Segment Start: RECORDS SUPPLIED

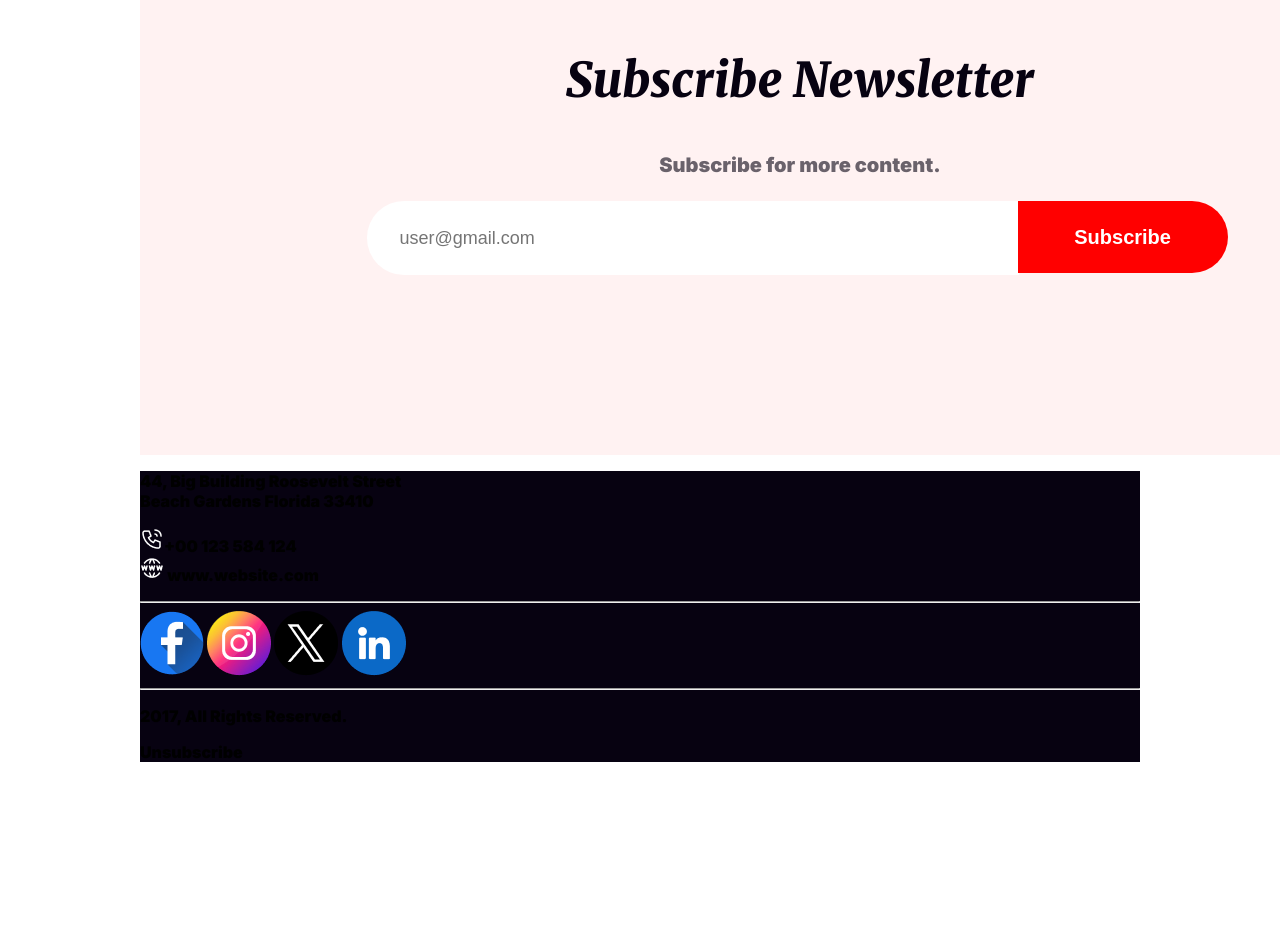
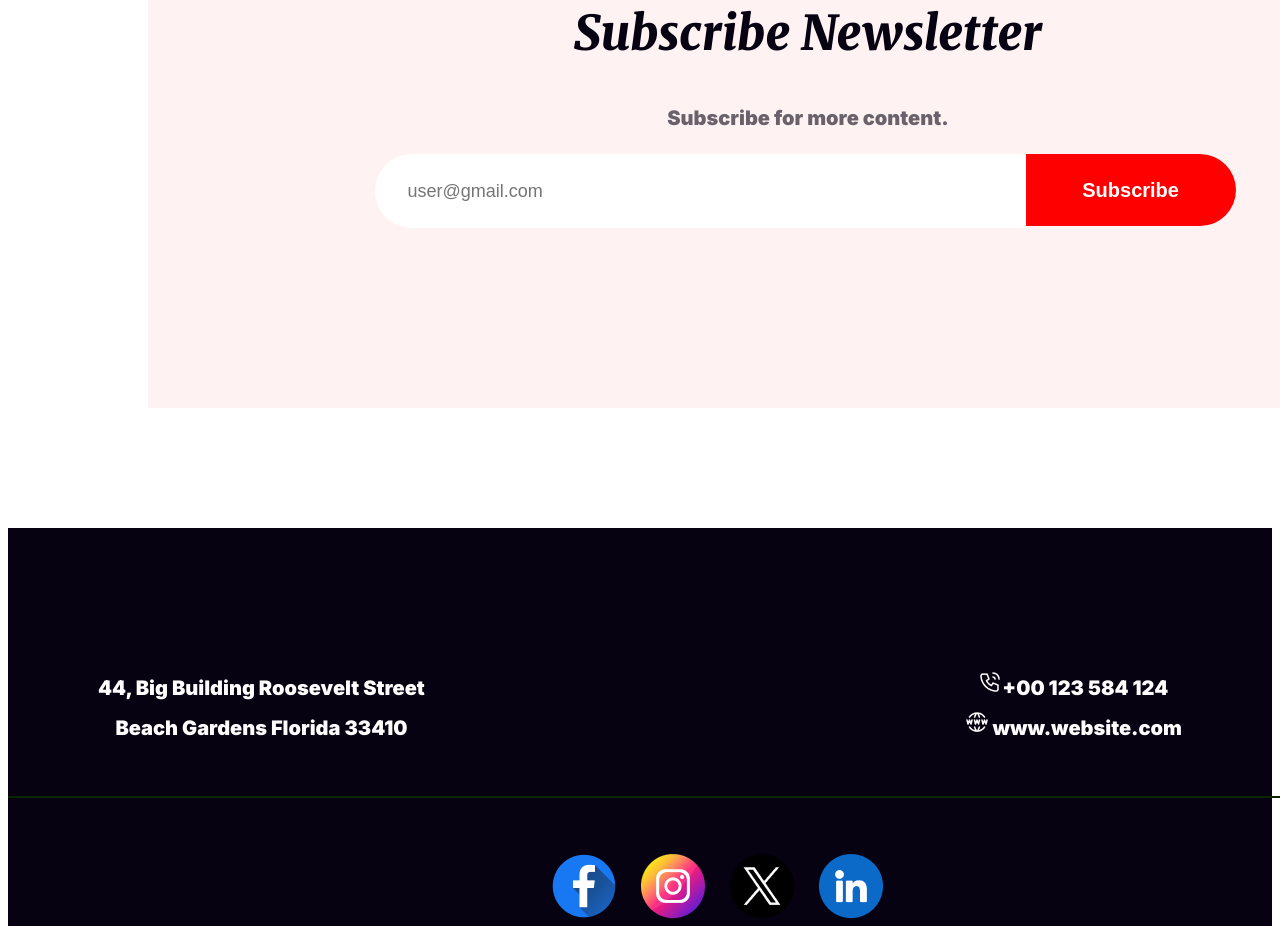
Before and after one commit to Mehedi-m/Assignment-01, a plain HTML site: page index.html in a window 1280 px wide. Shown: the part 5875-6801 px from the top of the page. Before the commit the page ends 6687 px from the top, so only its background shows below. Drawn offline with Linux system fonts and the light colour scheme.

Commit message:
Last Modification

```diff
--- a/Styles/styles.css
+++ b/Styles/styles.css
@@ -1,7 +1,7 @@
 body{
     font-family: 'Merriweather', serif;
     font-family: 'Inter', sans-serif;
-    margin: 50px 140px;
+
 
 }
 header {
@@ -10,6 +10,7 @@ height: 600px;
 border-radius: 16px;
 background-image:  linear-gradient(180deg, #070211 0%, rgba(7, 2, 17, 0.00) 100%),url('../Images/Banner\ Image.png');
 margin-bottom: 120px;
+margin: 50px 140px;
 
 }
 .cele{
@@ -34,6 +35,9 @@ top: 35%;
     position: absolute;
     top: 25%;
     left: 47%;
+
+}
+main{margin: 0px 140px;
 
 }
 
@@ -290,6 +294,9 @@ margin-bottom:48px ;
 .banr{
     margin-bottom: 120px;
 }
+.mail{
+    margin-bottom: 120px;
+}
 .sub{
     text-align: center;
     width: 1320px;
@@ -348,9 +355,41 @@ line-height: 32px; /* 160% */
     transition: 0.3s;
 }
 .foot{
-    background: #070211;
-        margin-bottom: 0%;
-    margin: 0px;
-    padding: 0px;
+    background-color: #070211;
+height: 609px;
+ text-align: center;
+}
+.ft-dis{
+    display: flex;
+    justify-content: space-between;
+    padding: 120px 90px 20px 90px;
+    color: #FFF;
+font-family: Inter;
+font-size: 20px;
+font-style: normal;
+font-weight: 350px;
+line-height: 40px; /* 166.667% */
 
 }
+.ft-dip{
+     display: flex;
+    justify-content: space-between;
+    padding: 50px 90px 20px 90px;
+    color: #FFF;
+    font-family: Inter;
+    font-size: 20px;
+    font-style: normal;
+    font-weight: 350px;
+    line-height: 40px; /* 166.667% */
+}
+hr{
+    width: 1320px;
+}
+.icons{
+    padding-top: 48px;
+  padding-bottom: 48px;
+  padding-left: 43%;
+  display: flex;
+  gap: 25px;
+
+}
--- a/index.html
+++ b/index.html
@@ -118,31 +118,30 @@
         </Section>
 
     </main>
-<footer>
+ <footer>
     <section class="foot">
+
     <div class="ft-dis">
-        <p>44, Big Building Roosevelt Street <br> Beach Gardens Florida 33410</p>
-        <p> <img src="Images/Call.png" alt="">+00 123 584 124 <br> <img src="Images/Website.png" alt=""> www.website.com </p>
+        <p>44, Big Building Roosevelt Street<br>Beach Gardens Florida 33410</p>
+        <p> <img class="icn" src="Images/Call.png" alt="">+00 123 584 124 <br> <img class="icn" src="Images/Website.png" alt=""> www.website.com </p>
     </div>
-    <hr>
+    <hr color="rgba(255, 255, 255, 0.15);">
     <div class="icons">
-        <img src="Images/Facebook.png" alt="">
-        <img src="Images/Instagram.png" alt="">
-        <img src="Images/Twitter.png" alt="">
-        <img src="Images/Linkedin.png" alt="">
-
+       <div><img src="Images/Facebook.png" alt=""></div>
+       <div><img src="Images/Instagram.png" alt=""></div>
+       <div><img src="Images/Twitter.png" alt=""></div>
+       <div><img src="Images/Linkedin.png" alt=""></div>
     </div>
-    <hr>
-    <div class="ft-dis">
+    <hr color="rgba(255, 255, 255, 0.15);">
+    <div class="ft-dip">
         <p>2017, All Rights Reserved.</p>
-        <p>Unsubscribe</p>
+        <p class="butt"><Button class="bto">Unsubscribe</Button></p>
     </div>
    </section>
 
     </footer>
 
-</body>
-
+ </body>
 
 
 
```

Segment End: RECORDS SUPPLIED

■ ABOUT THIS TASK
Task for the records above: copy every line in which the word "Inter" occurs.

■ TASK RESPONSE
     font-family: 'Inter', sans-serif;
+font-family: Inter;
+    font-family: Inter;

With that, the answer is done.